Determine how many lines in the entries below contain "margin", and output only that number.

#### Input for this task:
....
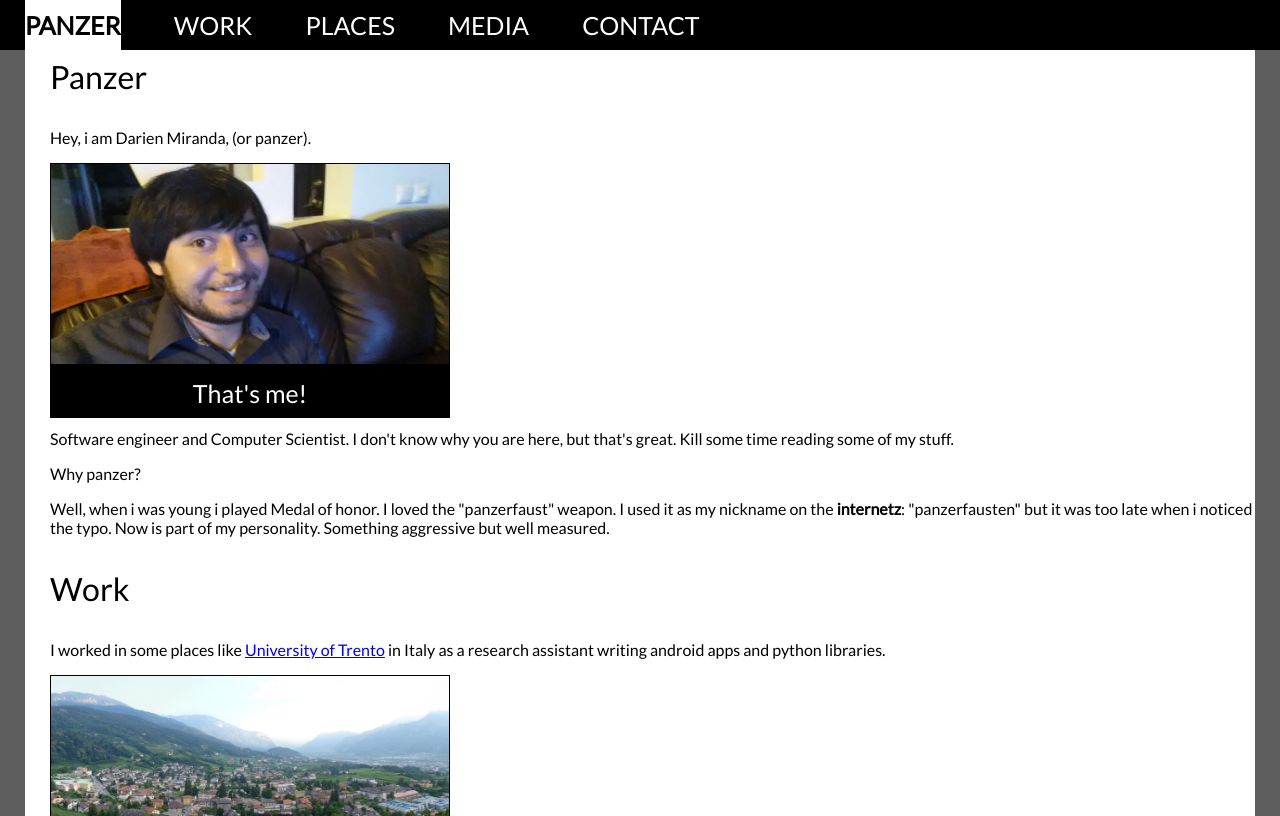
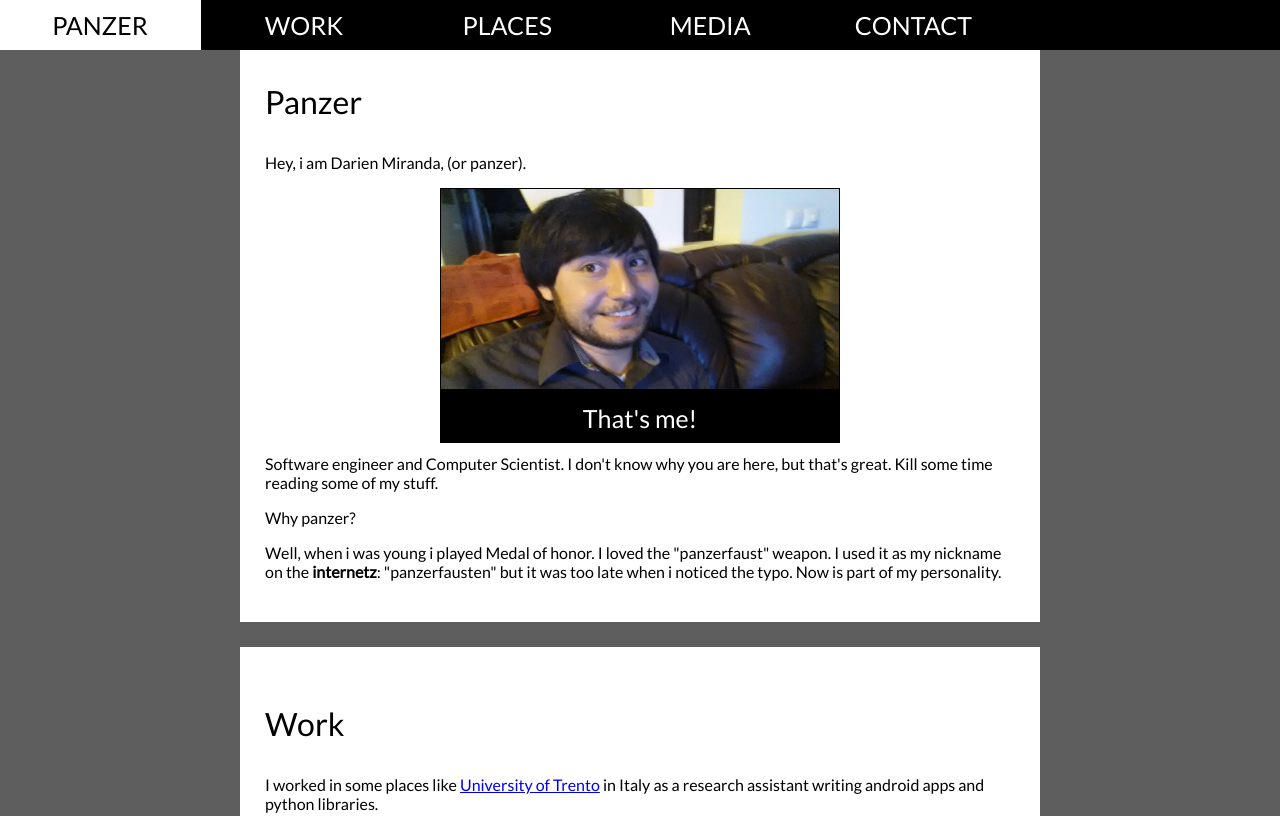
Before and after one commit to panzerfausten/panzermx, a plain HTML site: page public_html/index.html in a window 1280 px wide. Shown: the top 816 px of the page. Drawn offline with Linux system fonts and the light colour scheme.

Commit message:
bigger stlye

```diff
--- a/public_html/css/style.css
+++ b/public_html/css/style.css
@@ -41,16 +41,23 @@ header a{
     display: inline-block;
     text-decoration: none;
     text-transform: uppercase;
-    margin-left: 25px;
-    margin-right:25px;
+
 
     height: 50px;
     text-decoration: none;
     color:white;
+    width: 200px;
+    text-align: center;
+
+
 
 }
-#panzer{
-    font-weight: bold;
+#panzerlogo{
+    border-right-color: white;
+    border-right-style: dashed;
+    border-right-width: 1px;
+    width: 200px;
+    text-align: center;
 }
 
 
@@ -81,22 +88,28 @@ header span:hover * {
 }
 .book{
     background-color:white;
-    margin-left: 25px;
-    margin-right:  25px;
+    margin-left: auto;
+    margin-right:  auto;
     margin-top:25px;
     overflow: hidden;
+    width:800px;
+    padding-bottom:25px;
+    padding-top:25px;
+
 }
 .book .chapter{
     padding-left:25px;
+    padding-right:25px;
 }
 .book .chapter-name{
     font-size: xx-large;
 }
-.photoviewer{
+.photoJSviewer{
     background-color: black;
     color:white;
-    overflow: auto;
 
+    margin-left: auto;
+    margin-right:  auto;
 }
 .photoviewer-description {
     margin-left: auto;
--- a/public_html/index.html
+++ b/public_html/index.html
@@ -23,15 +23,15 @@ and open the template in the editor.
     <body>
         <header id="upbar">
 
-            <span><a id="panzer" href="#panzer">Panzer</a></span>
+            <span><a id="panzerlogo" href="#panzer">Panzer</a></span>
             <span><a href="#work">Work</a></span>
             <span><a href="#places">Places</a></span>
             <span><a href="#media">Media</a></span>
             <span><a href="#contact">Contact</a></span>
         </header>
+        <a name="panzer"></a>
 
         <div class="book">
-            <a name="panzer"></a>
             <div class="chapter" >
                 <p class="chapter-name">Panzer</p>
                 <p> Hey, i am Darien Miranda, (or panzer).
@@ -40,9 +40,12 @@ and open the template in the editor.
                 <p style="clear:both">Software engineer and Computer Scientist. I don't know why you are here, but that's great. Kill some time reading some of my stuff.</p>
                 Why panzer?
                 <p>Well, when i was young i played Medal of honor. I loved the "panzerfaust" weapon. I used it as my nickname on the <strong>internetz</strong>: "panzerfausten" but it was too late when i noticed the typo.
-                    Now is part of my personality. Something aggressive but well measured.
+                    Now is part of my personality.
+            </div>
         </div>
         <a name="work"></a>
+
+        <div class="book">
 
             <div class="chapter">
 
@@ -66,11 +69,20 @@ and open the template in the editor.
 
                 If you are interested on some of my work. Please feel free to contact me.
             </div>
+        </div>
         <a name="places"></a>
+        <div class="book">
+
             <div class="chapter"> <p class="chapter-name">Places</p>
+                I was born in Los Mochis, SIN, Mexico and lived there for a while. <p> Later i went to Trento, Italy and now i live in Ensenada, B.C. Mexico.</p> Need me to go somewhere? sure!, just <a href="#contact">contact me</a>.
+            </div>
         </div>
 
         <a name="media"></a>
+
+
+        <div class="book">
+
             <div class="chapter"> <p class="chapter-name">Media</p>
 
 
@@ -78,9 +90,17 @@ and open the template in the editor.
                 <div id="photos_albums2015" class="photoJSviewer" style="height: 450px; width: 450px;"> </div>
 
             </div>
+        </div>
         <a name="contact"></a>
 
-            <div class="chapter"><p class="chapter-name"> Contact</p>
+
+
+
+
+        <div class="book">
+
+
+            <div class="chapter"><p class="chapter-name">Contact</p>
 
                 I prefer the classic e-mail method: <a href="mailto:panzerfausten@gmail.com">panzerfausten@gmail.com</a>.<br>
                 But if you really want to contact me by other ways you can go to my facebook page <a href="https://www.facebook.com/darien.miranda/">https://www.facebook.com/darien.miranda/</a>.<br>
@@ -90,11 +110,13 @@ and open the template in the editor.
 
 
             </div>
+        </div>
+
         <br>
         <footer>
             <p id="credits">Darien Miranda 2015.</p>
         </footer>
-        </div>
+
     <script>
         var photos_me = {photos: [{caption: "That's me!", url: "img/me_chilling.jpg"}, {caption: "Yeah, pretty nice town.", url: "img/Trento-panorama_Povo.jpg"}]};
 
@@ -105,12 +127,11 @@ and open the template in the editor.
         PhotoJSViewer("photo_cicese", {photos: [{caption: "Love the view!", url: "img/cicese_glass.jpg"}]});
 
 
-            var albums2015 = { photos:[
-                    {caption:"Strangers to Ourselves",url:"img/albums/strangers_to_ourselves.jpg"},
-                    {caption:"Why make sense?",url:"img/albums/why_make_sense.png"},
-                    {caption:"Vagabonds",url:"img/albums/vagabonds.jpg"},
-                    {caption:"Strange desire",url:"img/albums/strange_desire.jpg"},
-
+        var albums2015 = {photos: [
+                {caption: "Strangers to Ourselves", url: "img/albums/strangers_to_ourselves.jpg"},
+                {caption: "Why make sense?", url: "img/albums/why_make_sense.png"},
+                {caption: "Vagabonds", url: "img/albums/vagabonds.jpg"},
+                {caption: "Strange desire", url: "img/albums/strange_desire.jpg"},
             ]}
         PhotoJSViewer("photos_albums2015", albums2015);
 
```
Also changed, not shown: public_html/testPhotoJS.html (+2 -2 lines), public_html/js/libs/photoJS.js. Lines whose indentation alone changed are shown as unchanged.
....
#### Result for this exercise:
10